In this unit we will learn two new note values and a rest, as well as a new concept — the rhythmic dot. When a dot is placed at the right side of a notehead, it indicates that half of the note value is added to its length. Therefore, the dotted half note is equal to a half note tied to a quarter note, as shown below. In 3/4 and 4/4, the dotted half note is equal to three beats. Dotted half notes will never occur in 2/4 because they have too many beats for one measure.
The whole note is equal to four quarter notes tied together, or four beats in 4/4. We will never see a whole note in 2/4 or 3/4 because they are too long. The whole note looks different from all of the other notes we have covered because it doesn’t have a stem.
The whole rest is unlike any other rhythmic value because its duration changes depending on the time signature in which it is used. The whole rest indicates that the entire measure should be silent. Therefore, in 2/4 the whole rest is equal to two beats, in 3/4 it is equal to three beats, and in 4/4 it is equal to four beats. The whole rest looks very similar to the half rest, but it is placed just below the staff line, as shown below.
Unit 4 Practice Tools:
Exercises: Play exercises with dotted half notes, whole notes, and whole rests.
Patterns: Dotted half note, whole note, and whole rest rhythm patterns.
Melodies: Dotted half note, whole note, and whole rest melodic phrases.
There are fewer rhythm exercises in this unit because there are fewer combinations of notes when we use whole notes and dotted half notes. However, don’t be deceived by the simple appearance of these rhythm figures. One of the most common errors of students is to miscount the duration of long notes. Make sure to use a metronome and count every beat of every measure carefully. It is very helpful to use a talking metronome, like the ones found on the Music All the Time website.

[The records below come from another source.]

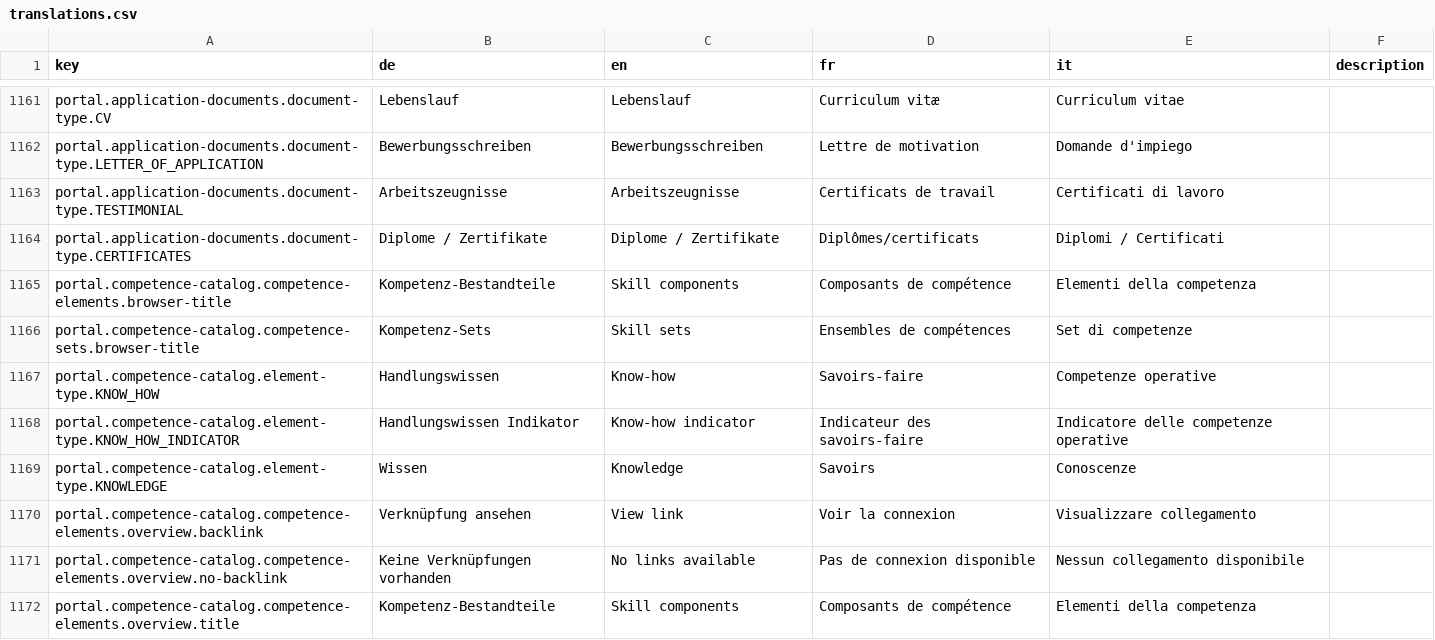
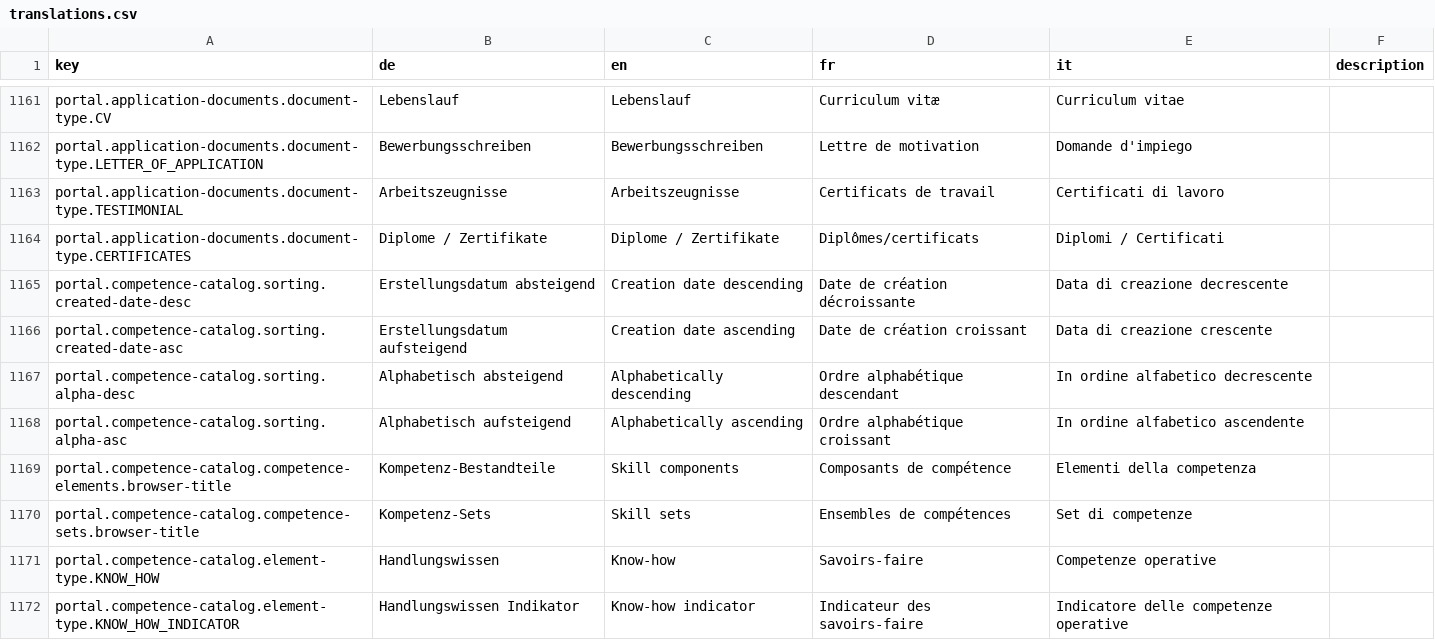
Before and after one commit to 99999989/alv-portal, a CSV file: alv-portal-ui/translations.csv, drawn as a sheet; only a part is shown, gaps mark what is left out; the shorter side is filled out with more unchanged rows.

Commit message:
sorting implementation

```diff
--- a/alv-portal-ui/translations.csv
+++ b/alv-portal-ui/translations.csv
@@ -1164,2 +1164,6 @@ portal.application-documents.document-type.TESTIMONIAL,Arbeitszeugnisse,Arbeitsz
 portal.application-documents.document-type.CERTIFICATES,Diplome / Zertifikate,Diplome / Zertifikate,Diplômes/certificats,Diplomi / Certificati,
+portal.competence-catalog.sorting.created-date-desc,Erstellungsdatum absteigend,Creation date descending,Date de création décroissante,Data di creazione decrescente,
+portal.competence-catalog.sorting.created-date-asc,Erstellungsdatum aufsteigend,Creation date ascending,Date de création croissant,Data di creazione crescente,
+portal.competence-catalog.sorting.alpha-desc,Alphabetisch absteigend,Alphabetically descending,Ordre alphabétique descendant,In ordine alfabetico decrescente,
+portal.competence-catalog.sorting.alpha-asc,Alphabetisch aufsteigend,Alphabetically ascending,Ordre alphabétique croissant,In ordine alfabetico ascendente,
 portal.competence-catalog.competence-elements.browser-title,Kompetenz-Bestandteile,Skill components,Composants de compétence,Elementi della competenza,
```
Also changed, not shown: 10 other files.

Also, clap and count and play along with the audio and video recordings for this unit.